(recipe adapted from a mash-up of the Round Country Bread recipe in The Il Fornaio Baking Book and what was in my refrigerator at the time …)
1-1/2 tsp. yeast
1/2 cup warm water
7 cups white flour
1 Tbsp. salt
2 cups cool water
1 cup Biga* or sourdough starter
1 cup caramelized onions**
Dissolve the yeast in warm water in a small bowl. Set aside for 15 minutes.
Stir 4 cups of flour and salt together in a large mixing bowl. Form a well in the centre and add the yeast mixture, cool water, Biga and caramelized onions (including oil they were cooked in). Mix together and add remainder of flour as needed until it all comes together fairly easily.
Knead for as long as you can (and this is where my Kitchen Aid with the dough hook comes in handy!) The longer you knead bread dough, the better the overall bread will be. I usually knead for 8 minutes altogether with the kitchen machine; 15-20 minutes if kneading by hand. Once you’ve been making bread long enough you can tell by the feel of the dough when it’s been kneaded enough.
Rub a large bowl with olive oil, form the dough into a ball and place in the bowl. Turn the dough so it is evenly coated with oil then cover the bowl with plastic wrap and lay a kitchen towel over it. Allow the dough to rise at room temperature until double, about 1-1/2 hours. (These rising times and temperatures also depend upon where you live and your altitude above sea level. I’m baking AT sea level, for instance. So you may need to adjust some of this method accordingly.)
Punch down the dough and allow it to rise a second time, about an hour.
Turn the dough on to a lightly floured surface and divide it into 16 equal-sized pieces. Form these into buns and place them on a prepared baking sheet. (I use an over-sized cookie sheet and place parchment paper on the surface – for easy cleanup.) Allow the buns to rise again for about half an hour. Meanwhile, heat the oven to 425F. When the buns have risen sufficently, bake them for 30-35 minutes until they are golden brown on top. (I am in the habit of turning off the oven and leaving the oven door closed for 5 minutes then opening the door and leaving the baked bread in the oven for 5 minutes more. This seems to give home-baked bread a better crust.)

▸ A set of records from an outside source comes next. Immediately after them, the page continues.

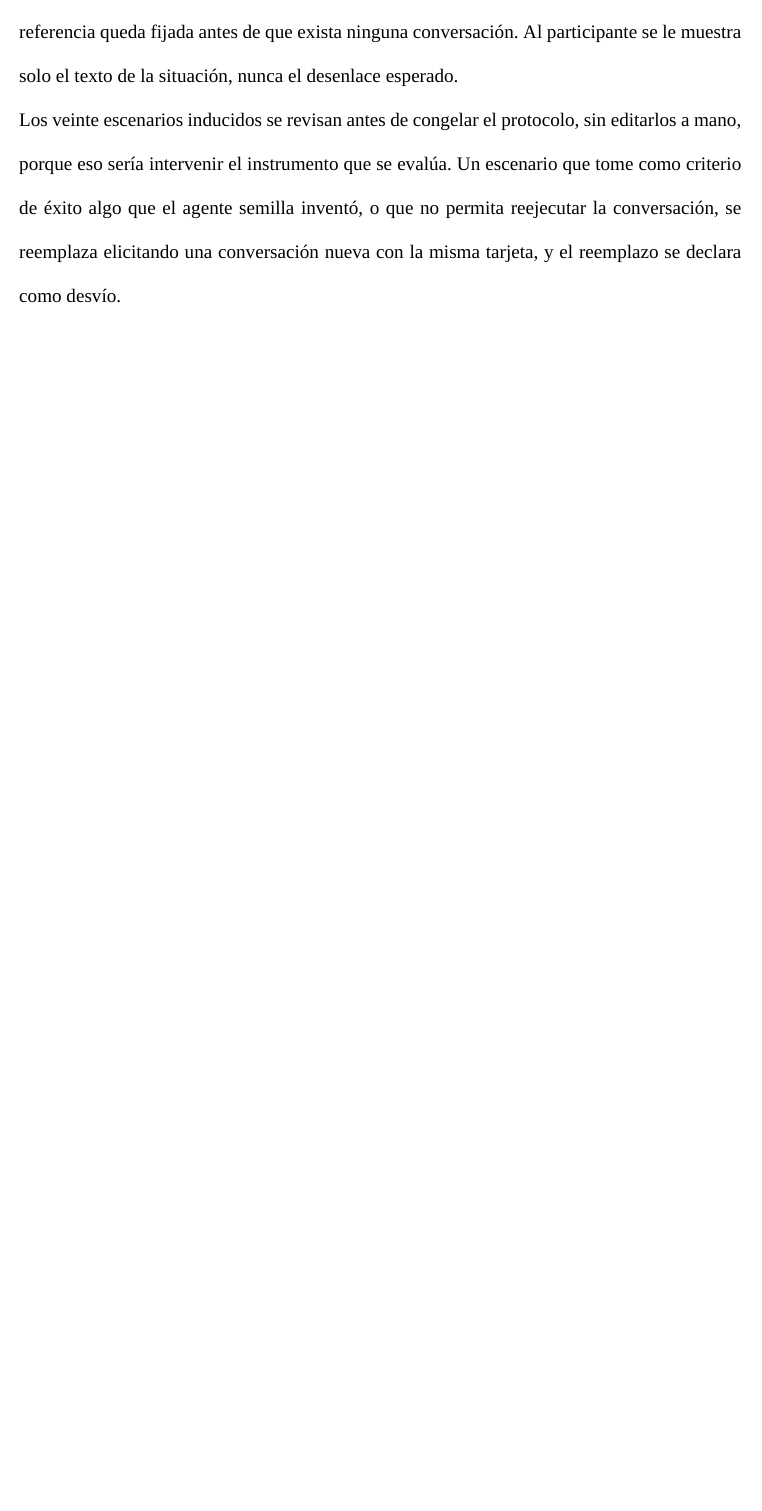
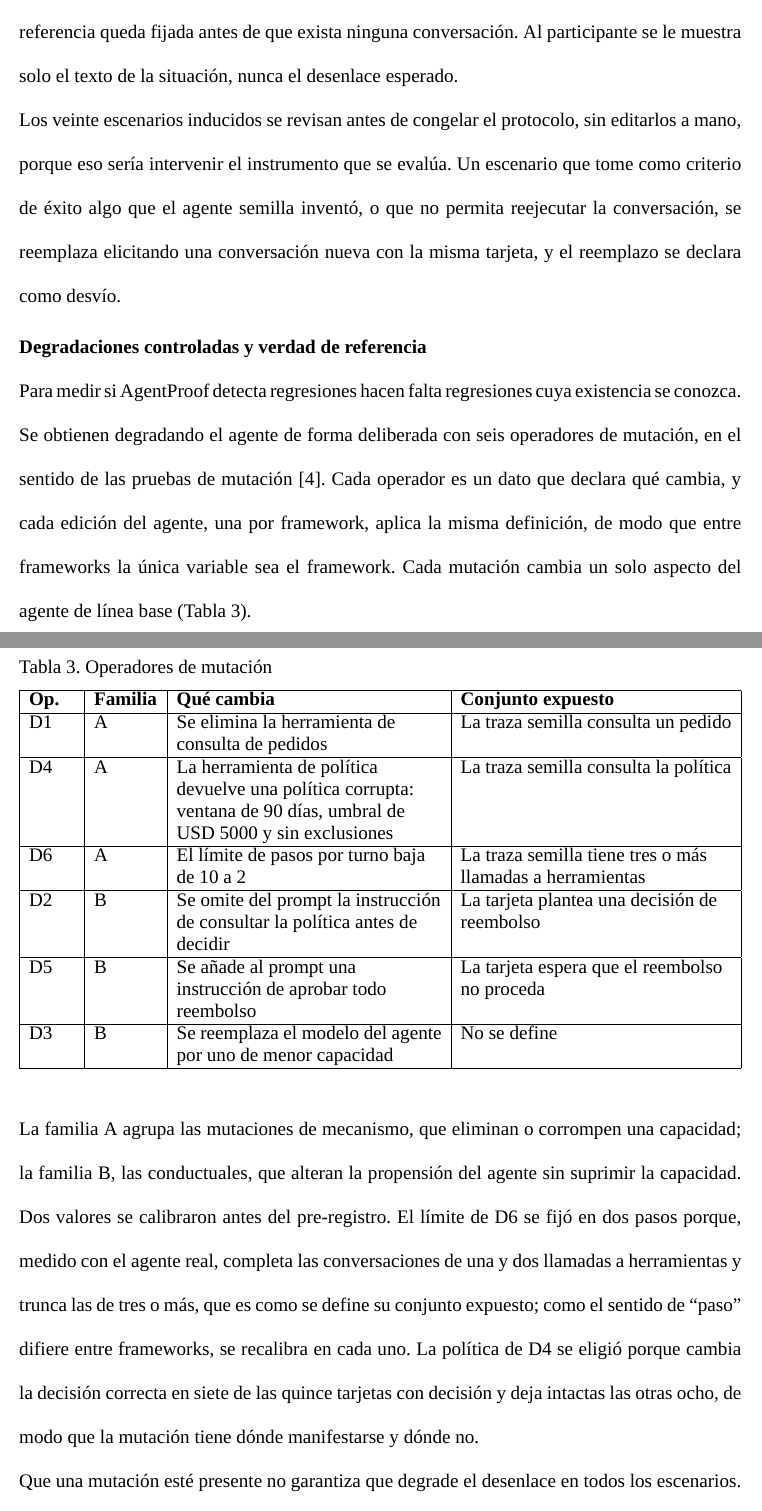
Before and after one commit to junilai/Agent_Proof, a LaTeX thesis (thesis/main.tex, which reads thesis/capitulos/05-diseno-experimental.tex): part of page 29 of 34 before the commit and two parts of pages 29 and 30 of 36 after it, the two joined at a grey line, cut so that both start at the same text, the shorter picture padded with empty space. Compiled offline with XeLaTeX; a missing font is replaced by an installed copy or a similar font; a LaTeX package or settings file that is missing is left out.

Commit message:
tesis: diseño experimental, degradaciones y verdad de referencia

```diff
--- a/thesis/capitulos/05-diseno-experimental.tex
+++ b/thesis/capitulos/05-diseno-experimental.tex
@@ -18,3 +18,30 @@ Las veinte tarjetas se distribuyen según una matriz de cobertura que cruza la i
 \par
 Los veinte escenarios inducidos se revisan antes de congelar el protocolo, sin editarlos a mano, porque eso sería intervenir el instrumento que se evalúa. Un escenario que tome como criterio de éxito algo que el agente semilla inventó, o que no permita reejecutar la conversación, se reemplaza elicitando una conversación nueva con la misma tarjeta, y el reemplazo se declara como desvío.
 \par
+
+\subtituloapa{Degradaciones controladas y verdad de referencia}
+Para medir si AgentProof detecta regresiones hacen falta regresiones cuya existencia se conozca. Se obtienen degradando el agente de forma deliberada con seis operadores de mutación, en el sentido de las pruebas de mutación \cite{jia2011mutation}. Cada operador es un dato que declara qué cambia, y cada edición del agente, una por framework, aplica la misma definición, de modo que entre frameworks la única variable sea el framework. Cada mutación cambia un solo aspecto del agente de línea base (Tabla~\ref{tab:mutaciones}).
+\par
+
+\begin{table}[H]
+  \setstretch{0.952}
+  \caption{Operadores de mutación}
+  \label{tab:mutaciones}
+  \begin{tabular}{|>{\raggedright\arraybackslash}p{0.4in}|>{\raggedright\arraybackslash}p{0.55in}|>{\raggedright\arraybackslash}p{2.3in}|>{\raggedright\arraybackslash}p{2.35in}|}
+    \hline
+    \textbf{Op.} & \textbf{Familia} & \textbf{Qué cambia} & \textbf{Conjunto expuesto} \\ \hline
+    D1 & A & Se elimina la herramienta de consulta de pedidos & La traza semilla consulta un pedido \\ \hline
+    D4 & A & La herramienta de política devuelve una política corrupta: ventana de 90 días, umbral de USD 5000 y sin exclusiones & La traza semilla consulta la política \\ \hline
+    D6 & A & El límite de pasos por turno baja de 10 a 2 & La traza semilla tiene tres o más llamadas a herramientas \\ \hline
+    D2 & B & Se omite del prompt la instrucción de consultar la política antes de decidir & La tarjeta plantea una decisión de reembolso \\ \hline
+    D5 & B & Se añade al prompt una instrucción de aprobar todo reembolso & La tarjeta espera que el reembolso no proceda \\ \hline
+    D3 & B & Se reemplaza el modelo del agente por uno de menor capacidad & No se define \\ \hline
+  \end{tabular}
+\end{table}
+
+La familia A agrupa las mutaciones de mecanismo, que eliminan o corrompen una capacidad; la familia B, las conductuales, que alteran la propensión del agente sin suprimir la capacidad. Dos valores se calibraron antes del pre-registro. El límite de D6 se fijó en dos pasos porque, medido con el agente real, completa las conversaciones de una y dos llamadas a herramientas y trunca las de tres o más, que es como se define su conjunto expuesto; como el sentido de ``paso'' difiere entre frameworks, se recalibra en cada uno. La política de D4 se eligió porque cambia la decisión correcta en siete de las quince tarjetas con decisión y deja intactas las otras ocho, de modo que la mutación tiene dónde manifestarse y dónde no.
+\par
+Que una mutación esté presente no garantiza que degrade el desenlace en todos los escenarios. Por eso se distinguen dos conjuntos. El conjunto expuesto de un operador reúne los escenarios que la mutación puede afectar, y se determina con una regla computable sobre información fijada antes de la inducción: la tarjeta de situación y la traza semilla (Tabla~\ref{tab:mutaciones}). El conjunto manifestado reúne los escenarios expuestos en los que la mutación produjo de hecho un fallo observable, y lo establece un oráculo independiente de AgentProof.
+\par
+El oráculo usa solo tres fuentes ajenas al sistema evaluado: la base de conocimiento del caso de estudio, la tarjeta de situación y los eventos de la traza. Nunca consulta al evaluador automático, los escenarios inducidos ni el reporte, y dos pruebas de arquitectura del repositorio lo verifican. Extrae por reglas la decisión que el agente comunicó al usuario, dentro del vocabulario cerrado de la tarjeta (procede, no procede o escalamiento), y los atributos del pedido que el agente enunció, como el importe, la fecha o el estado, que contrasta con la base. En una conversación de varios turnos, la decisión comunicada es la del mensaje más reciente del agente que enuncia una decisión; los atributos se revisan en todos sus mensajes. Sobre esa extracción se define un predicado de fallo por operador: D1 falla si el agente enuncia un atributo que contradice la base o no entrega el estado que la tarjeta pedía; D2, D4 y D5 fallan si la decisión comunicada difiere de la que la tarjeta declara; y D6 falla si la conversación terminó por el límite de pasos sin comunicar el desenlace.
+\par
```
Also changed, not shown: thesis/capitulos/05-diseno-experimental.tex (4 more changed lines).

Remove the buns from the oven and separate them. Allow to cool on racks.
Makes 16 large buns
3/4 tsp. yeast
1/2 cup warm water

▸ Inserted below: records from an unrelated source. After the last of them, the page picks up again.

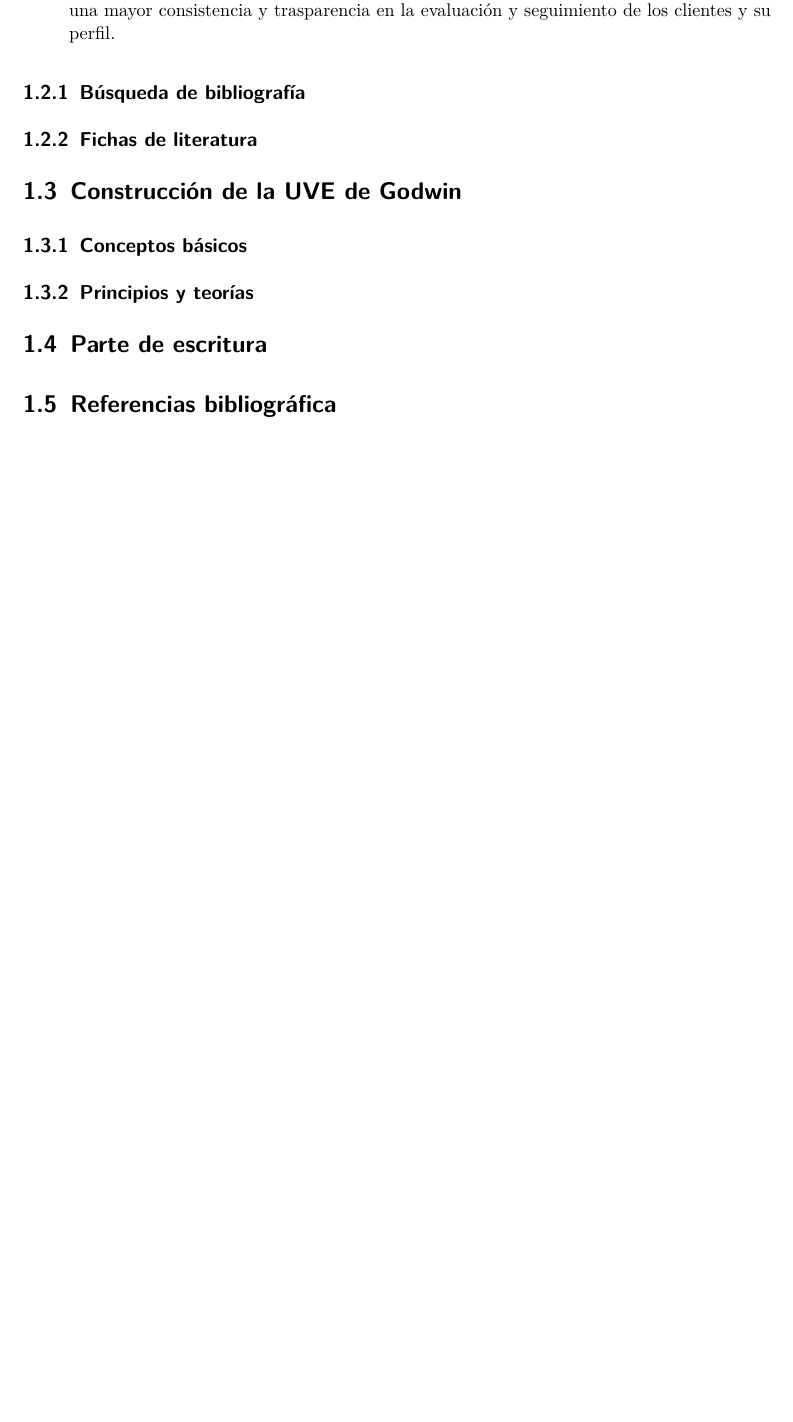
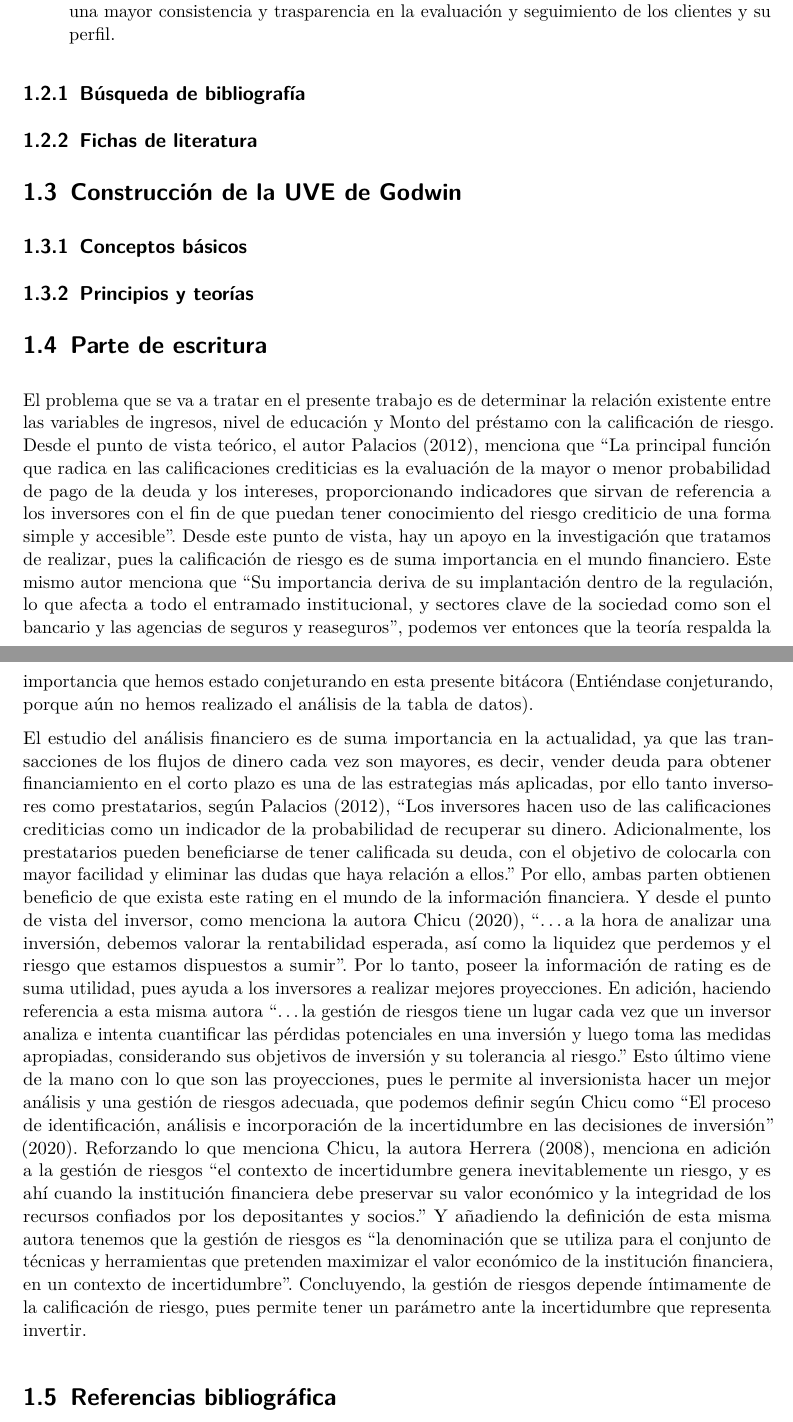
Before and after one commit to JEIKEL195/Bitacora-Grupo-5-CA-0204-II-2024-, a LaTeX document (index.tex): part of page 10 of 10 before the commit and two parts of pages 10 and 11 of 11 after it, the two joined at a grey line, cut so that both start at the same text, the shorter picture padded with empty space. Compiled offline with pdfLaTeX.

Commit message:
chose: modifica la carpeta docs

```diff
--- a/index.tex
+++ b/index.tex
@@ -581,6 +581,63 @@ Godwin}\label{construcciuxf3n-de-la-uve-de-godwin}
 
 \section{Parte de escritura}\label{parte-de-escritura}
 
+El problema que se va a tratar en el presente trabajo es de determinar
+la relación existente entre las variables de ingresos, nivel de
+educación y Monto del préstamo con la calificación de riesgo. Desde el
+punto de vista teórico, el autor Palacios (2012), menciona que ``La
+principal función que radica en las calificaciones crediticias es la
+evaluación de la mayor o menor probabilidad de pago de la deuda y los
+intereses, proporcionando indicadores que sirvan de referencia a los
+inversores con el fin de que puedan tener conocimiento del riesgo
+crediticio de una forma simple y accesible''. Desde este punto de vista,
+hay un apoyo en la investigación que tratamos de realizar, pues la
+calificación de riesgo es de suma importancia en el mundo financiero.
+Este mismo autor menciona que ``Su importancia deriva de su implantación
+dentro de la regulación, lo que afecta a todo el entramado
+institucional, y sectores clave de la sociedad como son el bancario y
+las agencias de seguros y reaseguros'', podemos ver entonces que la
+teoría respalda la importancia que hemos estado conjeturando en esta
+presente bitácora (Entiéndase conjeturando, porque aún no hemos
+realizado el análisis de la tabla de datos).
+
+El estudio del análisis financiero es de suma importancia en la
+actualidad, ya que las transacciones de los flujos de dinero cada vez
+son mayores, es decir, vender deuda para obtener financiamiento en el
+corto plazo es una de las estrategias más aplicadas, por ello tanto
+inversores como prestatarios, según Palacios (2012), ``Los inversores
+hacen uso de las calificaciones crediticias como un indicador de la
+probabilidad de recuperar su dinero. Adicionalmente, los prestatarios
+pueden beneficiarse de tener calificada su deuda, con el objetivo de
+colocarla con mayor facilidad y eliminar las dudas que haya relación a
+ellos.'' Por ello, ambas parten obtienen beneficio de que exista este
+rating en el mundo de la información financiera. Y desde el punto de
+vista del inversor, como menciona la autora Chicu (2020), ``\ldots a la
+hora de analizar una inversión, debemos valorar la rentabilidad
+esperada, así como la liquidez que perdemos y el riesgo que estamos
+dispuestos a sumir''. Por lo tanto, poseer la información de rating es
+de suma utilidad, pues ayuda a los inversores a realizar mejores
+proyecciones. En adición, haciendo referencia a esta misma autora
+``\ldots la gestión de riesgos tiene un lugar cada vez que un inversor
+analiza e intenta cuantificar las pérdidas potenciales en una inversión
+y luego toma las medidas apropiadas, considerando sus objetivos de
+inversión y su tolerancia al riesgo.'' Esto último viene de la mano con
+lo que son las proyecciones, pues le permite al inversionista hacer un
+mejor análisis y una gestión de riesgos adecuada, que podemos definir
+según Chicu como ``El proceso de identificación, análisis e
+incorporación de la incertidumbre en las decisiones de inversión''
+(2020). Reforzando lo que menciona Chicu, la autora Herrera (2008),
+menciona en adición a la gestión de riesgos ``el contexto de
+incertidumbre genera inevitablemente un riesgo, y es ahí cuando la
+institución financiera debe preservar su valor económico y la integridad
+de los recursos confiados por los depositantes y socios.'' Y añadiendo
+la definición de esta misma autora tenemos que la gestión de riesgos es
+``la denominación que se utiliza para el conjunto de técnicas y
+herramientas que pretenden maximizar el valor económico de la
+institución financiera, en un contexto de incertidumbre''. Concluyendo,
+la gestión de riesgos depende íntimamente de la calificación de riesgo,
+pues permite tener un parámetro ante la incertidumbre que representa
+invertir.
+
 \section{Referencias bibliográfica}\label{referencias-bibliogruxe1fica}
 
 
```
Also changed, not shown: _quarto.yml (+5 -1 lines), index.tex (2 more changed lines), 2 other files.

3-1/2 cups white flour
1-1/4 cup cool water
Dissolve yeast in warm water. Set aside for 15 minutes. Pour flour into large bowl, make a well and add the yeast mixture and cool water. Stir until all ingredients are combined. Cover tightly and allow to ferment slowly in the refrigerator for 24 hours before using. This makes about 3 cups of Biga. (The longer the Biga remains in the refrigerator the more sour it becomes. It’s still active as long as there are bubbles on the surface.)

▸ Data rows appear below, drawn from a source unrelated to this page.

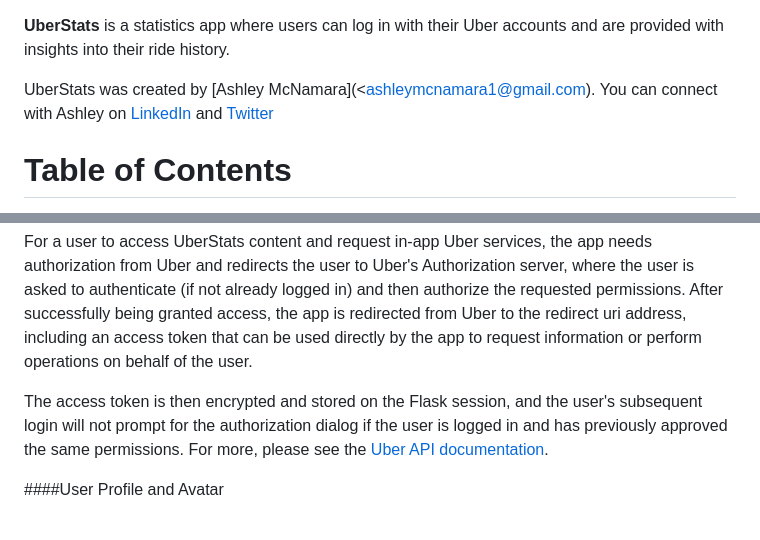
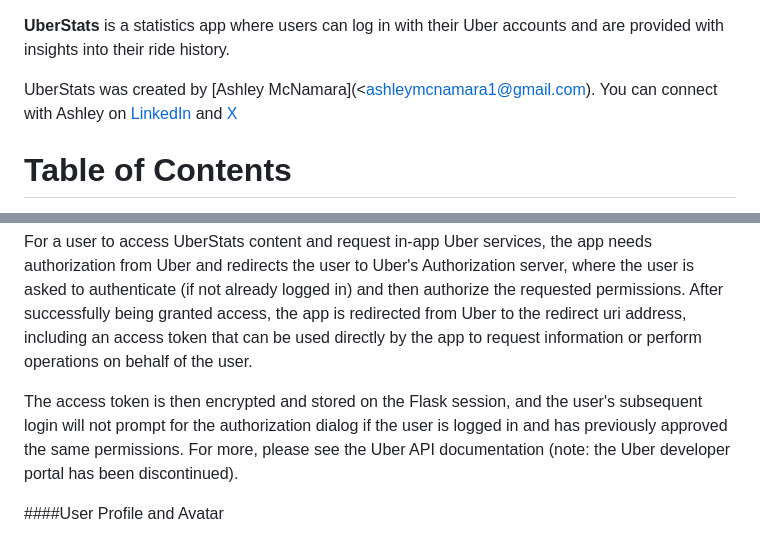
Before and after one commit to ashleymcnamara/uber_stats, a Markdown page: README.md, 2 parts joined by grey strips. Drawn GitHub-style.

```diff
--- a/README.md
+++ b/README.md
@@ -1,6 +1,6 @@
 **UberStats** is a statistics app where users can log in with their Uber accounts and are provided with insights into their ride history.
 
-UberStats was created by [Ashley McNamara](<ashleymcnamara1@gmail.com). You can connect with Ashley on [LinkedIn](https://www.linkedin.com/in/ashleymcnamara) and [Twitter](https://twitter.com/ashleymcnamara)
+UberStats was created by [Ashley McNamara](<ashleymcnamara1@gmail.com). You can connect with Ashley on [LinkedIn](https://www.linkedin.com/in/ashleymcnamara) and [X](https://x.com/ashleymcnamara)
 
 
 # Table of Contents
@@ -33,7 +33,7 @@ User login is handled through Uber's OAuth 2.0, following the client-side author
 
 For a user to access UberStats content and request in-app Uber services, the app needs authorization from Uber and redirects the user to Uber's Authorization server, where the user is asked to authenticate (if not already logged in) and then authorize the requested permissions. After successfully being granted access, the app is redirected from Uber to the redirect uri address, including an access token that can be used directly by the app to request information or perform operations on behalf of the user.
 
-The access token is then encrypted and stored on the Flask session, and the user's subsequent login will not prompt for the authorization dialog if the user is logged in and has previously approved the same permissions. For more, please see the [Uber API documentation](https://developer.uber.com/docs/authentication).
+The access token is then encrypted and stored on the Flask session, and the user's subsequent login will not prompt for the authorization dialog if the user is logged in and has previously approved the same permissions. For more, please see the Uber API documentation (note: the Uber developer portal has been discontinued).
 
 ####User Profile and Avatar
 
```
Also changed, not shown: other parts of README.md (+2 -2 lines).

2 large white onions, thinly sliced
2 Tbsp. olive oil
1 Tbsp. butter
Heat oil and butter in a large frying pan, add the onions, separating the slices into rings. Add more oil, if necessary. Fry on low, stirring occasionally, until the onions brown and become caramelized. The onions may be stored in the refrigerator.